The federal government must find a balance between its attempt to regulate foreign digital giants and public concerns of over-surveillance of the freedom of speech on the internet, a House of Commons committee heard this week.
On Nov. 3, 2020, the Liberal government introduced Bill C-10, the first legislation that has sought to amend Canada’s Broadcasting Act since 1991. The amendments aim to regulate social media and major technology firms as well as the content that internet users post online.
The Standing Committee on Canadian Heritage heard from witnesses on Feb. 1, 2021, about the need to include rules that help traditional media, particularly local newspapers and radio stations, to compete with digital platforms. Witnesses also highlighted the importance of ensuring that the legislation doesn’t encroach upon Canadians’ freedom of speech on the internet.
Levelling the Playing Field
Local journalism has been on the decline for quite some time, but it has gotten much worse in the past year due the impact of the pandemic, Ryan McAdams, group publisher for the Alberta Newspaper Group, told the committee. He said the disappearance of local radio stations and newspapers has led to the decline of “fact-based communications reporting.”

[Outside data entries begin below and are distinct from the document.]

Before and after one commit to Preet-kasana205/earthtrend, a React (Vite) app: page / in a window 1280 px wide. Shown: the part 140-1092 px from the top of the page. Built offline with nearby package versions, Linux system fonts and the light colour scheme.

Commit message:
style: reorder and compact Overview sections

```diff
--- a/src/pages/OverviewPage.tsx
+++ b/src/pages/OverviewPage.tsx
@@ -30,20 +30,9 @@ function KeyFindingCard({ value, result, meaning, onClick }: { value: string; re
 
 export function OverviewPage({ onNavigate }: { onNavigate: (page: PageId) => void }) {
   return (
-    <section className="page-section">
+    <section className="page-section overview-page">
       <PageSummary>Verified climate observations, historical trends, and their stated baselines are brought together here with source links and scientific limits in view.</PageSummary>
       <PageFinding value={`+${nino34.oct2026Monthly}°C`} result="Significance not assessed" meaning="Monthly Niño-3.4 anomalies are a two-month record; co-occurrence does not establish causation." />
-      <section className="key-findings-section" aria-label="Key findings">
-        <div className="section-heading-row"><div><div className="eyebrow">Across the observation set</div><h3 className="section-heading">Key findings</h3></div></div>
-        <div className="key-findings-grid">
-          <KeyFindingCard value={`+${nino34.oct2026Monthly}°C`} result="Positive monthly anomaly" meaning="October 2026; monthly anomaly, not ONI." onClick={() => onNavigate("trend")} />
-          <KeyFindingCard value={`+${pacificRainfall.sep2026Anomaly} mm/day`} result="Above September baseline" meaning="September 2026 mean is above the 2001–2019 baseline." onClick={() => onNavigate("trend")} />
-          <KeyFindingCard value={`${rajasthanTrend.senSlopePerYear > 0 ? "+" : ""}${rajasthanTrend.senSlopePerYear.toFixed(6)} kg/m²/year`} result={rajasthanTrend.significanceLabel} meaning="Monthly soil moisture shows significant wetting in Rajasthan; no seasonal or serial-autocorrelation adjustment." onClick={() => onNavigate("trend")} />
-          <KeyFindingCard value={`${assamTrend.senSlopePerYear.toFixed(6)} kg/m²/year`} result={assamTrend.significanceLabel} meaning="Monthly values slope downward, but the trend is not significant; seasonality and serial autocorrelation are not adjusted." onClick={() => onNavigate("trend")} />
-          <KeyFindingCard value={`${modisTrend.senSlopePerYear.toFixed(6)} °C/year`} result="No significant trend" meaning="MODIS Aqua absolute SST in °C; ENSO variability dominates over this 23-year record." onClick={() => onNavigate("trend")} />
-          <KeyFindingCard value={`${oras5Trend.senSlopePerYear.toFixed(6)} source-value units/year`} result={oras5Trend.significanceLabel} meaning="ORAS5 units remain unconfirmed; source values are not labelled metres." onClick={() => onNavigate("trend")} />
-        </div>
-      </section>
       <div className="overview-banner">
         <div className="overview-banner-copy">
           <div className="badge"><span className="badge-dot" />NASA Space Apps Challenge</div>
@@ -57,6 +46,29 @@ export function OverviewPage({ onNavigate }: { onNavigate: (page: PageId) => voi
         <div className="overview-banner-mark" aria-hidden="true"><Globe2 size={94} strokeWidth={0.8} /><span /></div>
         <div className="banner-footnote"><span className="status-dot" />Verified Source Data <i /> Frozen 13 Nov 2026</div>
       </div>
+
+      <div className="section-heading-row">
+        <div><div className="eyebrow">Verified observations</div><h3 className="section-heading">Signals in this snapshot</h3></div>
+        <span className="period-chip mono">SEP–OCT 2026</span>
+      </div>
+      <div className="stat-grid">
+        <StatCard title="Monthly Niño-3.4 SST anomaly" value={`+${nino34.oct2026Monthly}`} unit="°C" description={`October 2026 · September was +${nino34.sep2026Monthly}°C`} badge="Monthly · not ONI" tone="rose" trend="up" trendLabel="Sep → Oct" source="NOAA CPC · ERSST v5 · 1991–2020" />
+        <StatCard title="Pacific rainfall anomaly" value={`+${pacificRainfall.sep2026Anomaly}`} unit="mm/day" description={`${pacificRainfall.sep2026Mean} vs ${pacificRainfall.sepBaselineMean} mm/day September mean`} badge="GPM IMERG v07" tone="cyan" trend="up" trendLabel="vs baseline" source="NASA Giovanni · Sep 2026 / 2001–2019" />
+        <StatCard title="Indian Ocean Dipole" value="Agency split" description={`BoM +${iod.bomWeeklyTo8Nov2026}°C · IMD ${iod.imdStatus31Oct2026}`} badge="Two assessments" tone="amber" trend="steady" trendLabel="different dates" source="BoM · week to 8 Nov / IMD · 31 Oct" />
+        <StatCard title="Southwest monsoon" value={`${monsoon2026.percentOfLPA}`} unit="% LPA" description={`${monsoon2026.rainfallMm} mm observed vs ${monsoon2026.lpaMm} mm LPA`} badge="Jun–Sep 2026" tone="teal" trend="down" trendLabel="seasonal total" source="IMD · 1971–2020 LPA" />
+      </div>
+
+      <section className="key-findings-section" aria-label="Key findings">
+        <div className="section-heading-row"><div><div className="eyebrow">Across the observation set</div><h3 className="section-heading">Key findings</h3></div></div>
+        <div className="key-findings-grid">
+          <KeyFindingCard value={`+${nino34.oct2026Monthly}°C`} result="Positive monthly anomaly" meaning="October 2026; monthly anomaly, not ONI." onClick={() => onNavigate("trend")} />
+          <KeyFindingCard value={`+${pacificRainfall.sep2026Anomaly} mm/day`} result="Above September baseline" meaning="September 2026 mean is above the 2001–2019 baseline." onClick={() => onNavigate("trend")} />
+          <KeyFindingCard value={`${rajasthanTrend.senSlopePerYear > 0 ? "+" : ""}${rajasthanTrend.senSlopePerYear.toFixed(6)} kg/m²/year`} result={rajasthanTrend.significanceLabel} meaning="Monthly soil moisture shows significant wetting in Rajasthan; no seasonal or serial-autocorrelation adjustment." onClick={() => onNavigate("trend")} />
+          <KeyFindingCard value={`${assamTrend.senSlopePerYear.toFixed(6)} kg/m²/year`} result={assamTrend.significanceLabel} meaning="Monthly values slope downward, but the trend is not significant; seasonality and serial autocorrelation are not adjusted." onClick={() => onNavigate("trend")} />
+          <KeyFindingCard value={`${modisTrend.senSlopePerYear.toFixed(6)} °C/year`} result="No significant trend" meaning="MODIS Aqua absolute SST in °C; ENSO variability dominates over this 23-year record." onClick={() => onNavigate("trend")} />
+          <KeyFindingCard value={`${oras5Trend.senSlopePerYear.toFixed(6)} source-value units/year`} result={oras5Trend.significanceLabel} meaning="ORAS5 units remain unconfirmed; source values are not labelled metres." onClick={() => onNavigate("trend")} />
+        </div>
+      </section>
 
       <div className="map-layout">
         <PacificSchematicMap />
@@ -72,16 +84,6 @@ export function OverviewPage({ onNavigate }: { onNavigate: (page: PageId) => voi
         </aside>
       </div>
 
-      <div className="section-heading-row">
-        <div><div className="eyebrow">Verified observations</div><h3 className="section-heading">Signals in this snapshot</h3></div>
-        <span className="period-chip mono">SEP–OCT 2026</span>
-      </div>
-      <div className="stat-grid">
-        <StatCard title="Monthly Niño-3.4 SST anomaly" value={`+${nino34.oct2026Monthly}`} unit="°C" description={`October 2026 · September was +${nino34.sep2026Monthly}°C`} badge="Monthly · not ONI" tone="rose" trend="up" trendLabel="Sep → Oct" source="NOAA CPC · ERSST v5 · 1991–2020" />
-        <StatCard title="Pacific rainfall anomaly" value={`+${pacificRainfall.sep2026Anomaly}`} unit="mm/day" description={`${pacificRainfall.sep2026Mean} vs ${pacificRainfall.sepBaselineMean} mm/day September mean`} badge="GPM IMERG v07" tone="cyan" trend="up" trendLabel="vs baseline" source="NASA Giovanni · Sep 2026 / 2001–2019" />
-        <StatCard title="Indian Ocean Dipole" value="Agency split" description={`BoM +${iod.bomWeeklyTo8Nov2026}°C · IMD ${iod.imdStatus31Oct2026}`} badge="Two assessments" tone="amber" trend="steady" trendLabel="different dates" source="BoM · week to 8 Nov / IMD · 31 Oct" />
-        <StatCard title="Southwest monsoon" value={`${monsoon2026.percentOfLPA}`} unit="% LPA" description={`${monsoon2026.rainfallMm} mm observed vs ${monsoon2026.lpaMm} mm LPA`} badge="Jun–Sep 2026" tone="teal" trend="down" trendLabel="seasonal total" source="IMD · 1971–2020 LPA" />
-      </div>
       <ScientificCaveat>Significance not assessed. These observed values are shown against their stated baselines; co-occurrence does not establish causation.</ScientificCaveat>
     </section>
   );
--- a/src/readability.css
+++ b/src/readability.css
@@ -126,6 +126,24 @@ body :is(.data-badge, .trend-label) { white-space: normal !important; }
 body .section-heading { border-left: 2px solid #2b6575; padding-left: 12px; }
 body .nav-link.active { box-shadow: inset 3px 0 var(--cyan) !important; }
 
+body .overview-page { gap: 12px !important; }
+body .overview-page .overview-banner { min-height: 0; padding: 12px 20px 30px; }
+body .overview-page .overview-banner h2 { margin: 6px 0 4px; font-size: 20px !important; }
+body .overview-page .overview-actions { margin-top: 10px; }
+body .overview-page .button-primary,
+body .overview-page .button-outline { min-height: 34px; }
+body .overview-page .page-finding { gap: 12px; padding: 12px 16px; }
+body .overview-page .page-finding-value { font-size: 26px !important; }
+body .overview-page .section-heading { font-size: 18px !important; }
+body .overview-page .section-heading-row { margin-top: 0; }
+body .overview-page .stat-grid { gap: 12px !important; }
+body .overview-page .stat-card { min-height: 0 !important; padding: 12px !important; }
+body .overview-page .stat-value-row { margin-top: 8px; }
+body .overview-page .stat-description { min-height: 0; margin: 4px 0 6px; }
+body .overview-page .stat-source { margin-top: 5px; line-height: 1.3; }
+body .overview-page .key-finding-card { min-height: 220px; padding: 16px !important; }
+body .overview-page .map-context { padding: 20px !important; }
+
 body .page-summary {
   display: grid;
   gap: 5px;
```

“We sit in a shifting media landscape, where the narrowing of the function of local news production has been eroded by … advertising dollars,” McAdams said. “What the federal government used to spend on newspapers, TV, and radio stations is now largely spent on digital and media campaigns that are internet-based.”
McAdams said since the internet giants are mostly based in the United States, the tax dollars that Canada puts into those companies are leaving the country rather than being reinvested to produce Canadian content or employ local workers.
Another concern is that traditional broadcasters and digital giants are not on a level playing field, said John Petrie, a retired broadcaster. Traditional broadcasters are tied up by many rules while internet-based radios have few regulations.
“Traditional radio has to follow certain rules such as playing 35 percent Canadian content, follow the Canadian Broadcast Standards, playing the music they are licensed to play,” Petrie testified.
“As radio moves to the internet, and most stations now streamed through an app such as the Radioplayer Canada app, what will the rules for the internet be? Will they still have to play 35 percent CanCon (Canadian content). [Will] the Spotify or Apple Play or Google Music play 35 percent CanCon?” he added.
Individual Rights, Personal Privacy
Free speech advocates have raised concerns that the proposed legislation to regulate social media would undermine individual rights and personal privacy.
“Governments like to think they are the arbiters of regulations and rules, but we saw in the U.S. election, big companies such as Twitter, Facebook, and YouTube were making up the rules deciding on what content could be shared,” Petrie said.
“The question is, do we need controls or do we let people decide themselves on what people want to hear and listen to?”
During a heritage committee hearing on Jan. 29, Kevin Chan, global director and head of public policy for Facebook Canada, said the company will “remove anything that violates our committee standards.” His comment was in response to a question by Liberal MP Anthony Housefather, who asked if Chan agrees that “Facebook has an obligation to deal with” content that violate its policies.
Chan noted that “there are 35,000 people that work on content moderation on Facebook,” although he said he was unable to provide the committee with the exact number of content moderators based in Canada.
“Facebook’s community standards actually set out rules of engagement on our platform. They deal with bullying and harassment, they deal with disrespectful conducts, and we set out very clearly what is and isn’t allowed on the platform,” Facebook Canada’s policy manager Rachel Curran said during the hearing.
Facebook Canada said it welcomes more regulations and looks forward to working with the federal government on “drawing the right line” between moderating harmful content and avoiding “over-regulating people.”
Petrie pointed to data collection as a major privacy concern.
“Who owns that data, who owns the information about me? I think we kind of have to look at that as a nation, because right now … Google or Facebook own that data, which is important for their advertisers,” he said.
“In the end, the question is: What do Canadians want from the media? They want to be informed, they want to be entertained, and they want the freedom to choose where they get their information and entertainment from.”
With reporting by Jason Unrau and Lee Harding